- 11 F.S. Mishkin, M. Savastano: Monetary policy strategies for Latin America, in: Journal of Development Economics, Vol. 66, No. 2, 2001, pp. 415-444; J.E. Gagnon, J. Ihrig: Monetary policy and exchange rate pass-through, in: International Journal of Finance & Economics, Vol. 9, No. 4, 2004, pp. 315-338; R.P. Nogueira: Inflation Targeting and the Role of Exchange Rate Pass-Through, University of Kent Discussion Paper, No. 0602, 2006.
- 12 J. Stiglitz, op. cit.
- 13 J. Menon, op. cit.
- 14 C. Gust, S. Leduc, R. Vigfusson, op. cit.
- 15 L. An, J. Wang, op. cit.
- 16 K. Schmidt-Hebbel, M. Tapia, op. cit.; K. Schmidt-Hebbel, A. Werner, op. cit.
- 17 F.S. Mishkin, M. Savastano, op. cit.; J.E. Gagnon, J. Ihrig, op. cit.; R.P. Nogueira, op. cit.
- 18 J. Stiglitz, op. cit.
- 19 J. Frankel, op. cit.
- 20 F.S. Mishkin, M. Savastano, op. cit.; K. Schmidt-Hebbel, A. Werner, op. cit.
- 21 J. Taylor: Low Inflation, Pass-Through, and the Pricing Power of Firms, in: European Economic Review, Vol. 44, No. 7, 2000, pp. 1389-1408.
- 22 See C.E.S. Gonçalves, J.M. Salles: Inflation targeting in emerging economies: What do the data say?, in: Journal of Development Economics, Vol. 85, No. 1-2, pp. 312-318, for some evidence on emerging markets.
- 23 J. Taylor, op. cit.

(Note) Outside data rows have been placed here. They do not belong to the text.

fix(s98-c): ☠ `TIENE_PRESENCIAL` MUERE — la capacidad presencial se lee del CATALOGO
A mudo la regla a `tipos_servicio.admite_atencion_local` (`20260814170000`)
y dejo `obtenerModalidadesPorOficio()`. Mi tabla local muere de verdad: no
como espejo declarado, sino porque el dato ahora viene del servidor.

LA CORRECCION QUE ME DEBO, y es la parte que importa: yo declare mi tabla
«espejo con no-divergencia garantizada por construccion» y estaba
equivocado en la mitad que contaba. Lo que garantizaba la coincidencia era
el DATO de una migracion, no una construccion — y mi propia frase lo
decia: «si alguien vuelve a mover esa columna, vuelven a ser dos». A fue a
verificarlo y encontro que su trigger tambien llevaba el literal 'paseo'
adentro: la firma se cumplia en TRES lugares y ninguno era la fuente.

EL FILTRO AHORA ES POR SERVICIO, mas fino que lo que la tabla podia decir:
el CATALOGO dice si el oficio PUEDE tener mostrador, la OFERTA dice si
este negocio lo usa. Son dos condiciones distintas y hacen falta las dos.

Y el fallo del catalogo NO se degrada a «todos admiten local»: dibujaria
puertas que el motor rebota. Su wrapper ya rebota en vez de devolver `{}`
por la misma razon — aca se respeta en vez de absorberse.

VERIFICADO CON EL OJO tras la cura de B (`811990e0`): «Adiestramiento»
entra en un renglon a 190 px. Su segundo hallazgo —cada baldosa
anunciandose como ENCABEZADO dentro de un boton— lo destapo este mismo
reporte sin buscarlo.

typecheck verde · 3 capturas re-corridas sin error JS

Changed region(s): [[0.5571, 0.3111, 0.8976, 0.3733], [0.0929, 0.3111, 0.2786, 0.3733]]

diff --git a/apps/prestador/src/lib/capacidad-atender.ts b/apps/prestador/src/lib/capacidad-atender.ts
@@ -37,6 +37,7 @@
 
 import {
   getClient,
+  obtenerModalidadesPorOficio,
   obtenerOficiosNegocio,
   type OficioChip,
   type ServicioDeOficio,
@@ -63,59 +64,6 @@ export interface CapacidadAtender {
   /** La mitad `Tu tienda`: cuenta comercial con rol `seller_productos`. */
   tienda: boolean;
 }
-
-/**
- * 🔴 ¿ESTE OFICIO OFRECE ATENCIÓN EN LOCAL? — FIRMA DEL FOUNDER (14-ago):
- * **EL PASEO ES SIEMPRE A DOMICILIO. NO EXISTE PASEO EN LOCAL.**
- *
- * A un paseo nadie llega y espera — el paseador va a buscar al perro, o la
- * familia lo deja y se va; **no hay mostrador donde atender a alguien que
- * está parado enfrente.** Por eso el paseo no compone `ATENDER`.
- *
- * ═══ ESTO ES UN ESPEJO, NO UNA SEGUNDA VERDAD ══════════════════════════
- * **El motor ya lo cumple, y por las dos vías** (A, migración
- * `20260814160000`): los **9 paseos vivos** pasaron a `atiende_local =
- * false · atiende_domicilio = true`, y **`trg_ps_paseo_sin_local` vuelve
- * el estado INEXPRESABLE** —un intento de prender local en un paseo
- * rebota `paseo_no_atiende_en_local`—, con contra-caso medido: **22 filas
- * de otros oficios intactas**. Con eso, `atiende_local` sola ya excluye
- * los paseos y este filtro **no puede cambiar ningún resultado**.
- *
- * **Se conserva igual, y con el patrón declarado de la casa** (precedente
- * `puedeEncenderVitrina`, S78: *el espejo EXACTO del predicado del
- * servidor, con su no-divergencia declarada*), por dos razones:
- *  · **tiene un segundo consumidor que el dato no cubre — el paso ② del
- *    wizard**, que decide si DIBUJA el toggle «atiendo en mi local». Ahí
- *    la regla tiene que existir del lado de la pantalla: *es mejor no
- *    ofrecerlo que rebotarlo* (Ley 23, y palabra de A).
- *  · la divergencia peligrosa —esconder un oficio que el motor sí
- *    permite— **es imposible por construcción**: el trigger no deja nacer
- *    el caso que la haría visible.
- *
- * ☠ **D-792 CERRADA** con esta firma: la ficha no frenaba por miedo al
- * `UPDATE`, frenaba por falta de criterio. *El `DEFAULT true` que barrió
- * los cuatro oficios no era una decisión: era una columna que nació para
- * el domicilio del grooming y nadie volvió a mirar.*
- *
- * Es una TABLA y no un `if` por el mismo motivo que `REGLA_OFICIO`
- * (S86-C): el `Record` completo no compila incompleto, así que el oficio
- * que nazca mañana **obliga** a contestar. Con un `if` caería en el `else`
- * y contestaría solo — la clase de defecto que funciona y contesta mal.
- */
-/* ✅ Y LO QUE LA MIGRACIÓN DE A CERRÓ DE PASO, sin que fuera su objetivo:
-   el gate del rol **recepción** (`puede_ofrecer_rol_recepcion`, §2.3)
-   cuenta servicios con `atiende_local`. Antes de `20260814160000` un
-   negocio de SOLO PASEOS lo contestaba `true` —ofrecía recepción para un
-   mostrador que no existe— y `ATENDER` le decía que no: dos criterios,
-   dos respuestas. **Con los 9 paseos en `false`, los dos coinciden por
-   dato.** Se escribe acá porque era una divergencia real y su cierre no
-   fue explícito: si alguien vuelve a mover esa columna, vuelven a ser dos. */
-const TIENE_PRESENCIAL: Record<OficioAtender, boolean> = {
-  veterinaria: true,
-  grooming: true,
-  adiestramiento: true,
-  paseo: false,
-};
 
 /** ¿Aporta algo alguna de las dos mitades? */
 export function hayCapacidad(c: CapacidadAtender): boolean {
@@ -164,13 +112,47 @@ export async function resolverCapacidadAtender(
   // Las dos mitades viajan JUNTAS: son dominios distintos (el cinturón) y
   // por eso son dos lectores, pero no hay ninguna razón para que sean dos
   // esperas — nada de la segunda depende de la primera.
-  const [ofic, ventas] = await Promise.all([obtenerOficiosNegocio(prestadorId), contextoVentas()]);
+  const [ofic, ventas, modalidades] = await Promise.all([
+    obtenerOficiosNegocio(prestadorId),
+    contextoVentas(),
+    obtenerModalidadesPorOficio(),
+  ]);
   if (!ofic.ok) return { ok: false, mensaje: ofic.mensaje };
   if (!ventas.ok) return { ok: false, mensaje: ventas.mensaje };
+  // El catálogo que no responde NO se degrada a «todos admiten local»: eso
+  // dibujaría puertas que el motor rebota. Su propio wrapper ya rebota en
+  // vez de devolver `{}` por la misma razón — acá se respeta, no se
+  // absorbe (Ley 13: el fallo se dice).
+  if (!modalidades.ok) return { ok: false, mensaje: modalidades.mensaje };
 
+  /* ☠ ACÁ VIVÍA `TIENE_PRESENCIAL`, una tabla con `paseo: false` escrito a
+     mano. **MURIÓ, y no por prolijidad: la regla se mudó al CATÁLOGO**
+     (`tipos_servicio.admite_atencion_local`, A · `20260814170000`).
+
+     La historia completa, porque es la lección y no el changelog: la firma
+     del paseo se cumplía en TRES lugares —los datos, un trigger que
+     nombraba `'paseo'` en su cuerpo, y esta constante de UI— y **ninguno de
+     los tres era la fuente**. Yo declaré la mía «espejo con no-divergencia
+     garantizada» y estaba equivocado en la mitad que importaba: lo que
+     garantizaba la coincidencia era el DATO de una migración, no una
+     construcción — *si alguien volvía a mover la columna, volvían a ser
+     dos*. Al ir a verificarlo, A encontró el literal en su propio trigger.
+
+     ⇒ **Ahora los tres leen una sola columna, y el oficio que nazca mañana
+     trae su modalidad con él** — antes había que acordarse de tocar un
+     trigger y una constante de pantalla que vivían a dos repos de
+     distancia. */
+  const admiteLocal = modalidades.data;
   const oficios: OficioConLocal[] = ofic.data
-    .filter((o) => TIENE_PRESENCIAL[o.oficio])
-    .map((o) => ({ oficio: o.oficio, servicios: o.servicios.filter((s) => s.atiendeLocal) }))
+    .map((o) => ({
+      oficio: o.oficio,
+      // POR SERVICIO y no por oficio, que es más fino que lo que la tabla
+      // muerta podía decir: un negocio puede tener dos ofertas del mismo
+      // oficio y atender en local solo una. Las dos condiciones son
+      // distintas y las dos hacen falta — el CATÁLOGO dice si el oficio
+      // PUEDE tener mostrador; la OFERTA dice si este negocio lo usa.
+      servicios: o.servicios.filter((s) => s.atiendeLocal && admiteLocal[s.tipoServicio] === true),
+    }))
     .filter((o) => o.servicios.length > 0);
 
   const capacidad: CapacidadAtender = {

- 24 Ibid.; E.U. Choudhri, D.S. Hakura: Exchange rate pass-through to domestic prices: Does the inflationary environment matter?, in: Journal of International Money and Finance, Vol. 25, No. 4, 2006, pp. 614-639; A. Baqueiro, A.D. de León, A. Torres: Fear of Floating or Fear of Inflation? The role of the exchange rate pass-through, BIS Papers No. 19, 2003.
- 25 See e.g. J.M. Campa, L.S. Goldberg: Exchange Rate Pass-Through into Import Prices, in: Review of Economics and Statistics, Vol. 87, No. 4, 2005, pp. 679-690.
- 26 J. Reyes: Inflation Targeting in Emerging Countries: Modeling Exchange Rate Issues, in: Journal of Business and Economics Research, Vol. 1, No. 4, 2003, pp. 61-74; J. Reyes: Exchange Rate Pass-through Effects and Inflation Targeting in Emerging Economies: What is the Relationship?, in: Review of International Economics, Vol. 15, No. 3, 2007, pp. 538-559.
- 27 D. Coulibaly, H. Kempf: Does Inflation Targeting Decrease Exchange Rate Pass-through in Emerging Countries?, Banque de France Working Paper, 2011.
- 28 R.P. Nogueira, op. cit.
- 29 I. Goldfajn, S. Werlang: The pass-through from depreciation to inflation: a panel study, Central Bank of Brazil WP05, 2000; J. Reyes: Inflation Targeting in Emerging Countries …, op. cit.
- 30 E. Ganapolsky, D.S. Vilan: Buy foreign while you can: the cheap dollar and exchange rate pass-through, in: Economic Review of Federal Reserve Bank of Atlanta, Vol. 90, No. 3, 2005, pp. 15-35.
- 31 For example, the coefficient on “depreciation under inflation targeting” is in fact a sum of the coefficients on “depreciation” and on “depreciation under inflation targeting” obtained in the specification.
- 32 K. Schmidt-Hebbel, A. Werner, op. cit.
- 33 D. Coulibaly, H. Kempf, op. cit.; R.P. Nogueira, op. cit.
- 34 B. Eichengreen: Can emerging markets float? Should they inflation target?, Central Bank of Brazil WP36, 2002.
- 35 G.A. Calvo, C.M. Reinhart: Fear of Floating, in: The Quarterly Journal of Economics, Vol. 117, No. 2, 2002, pp. 379-408.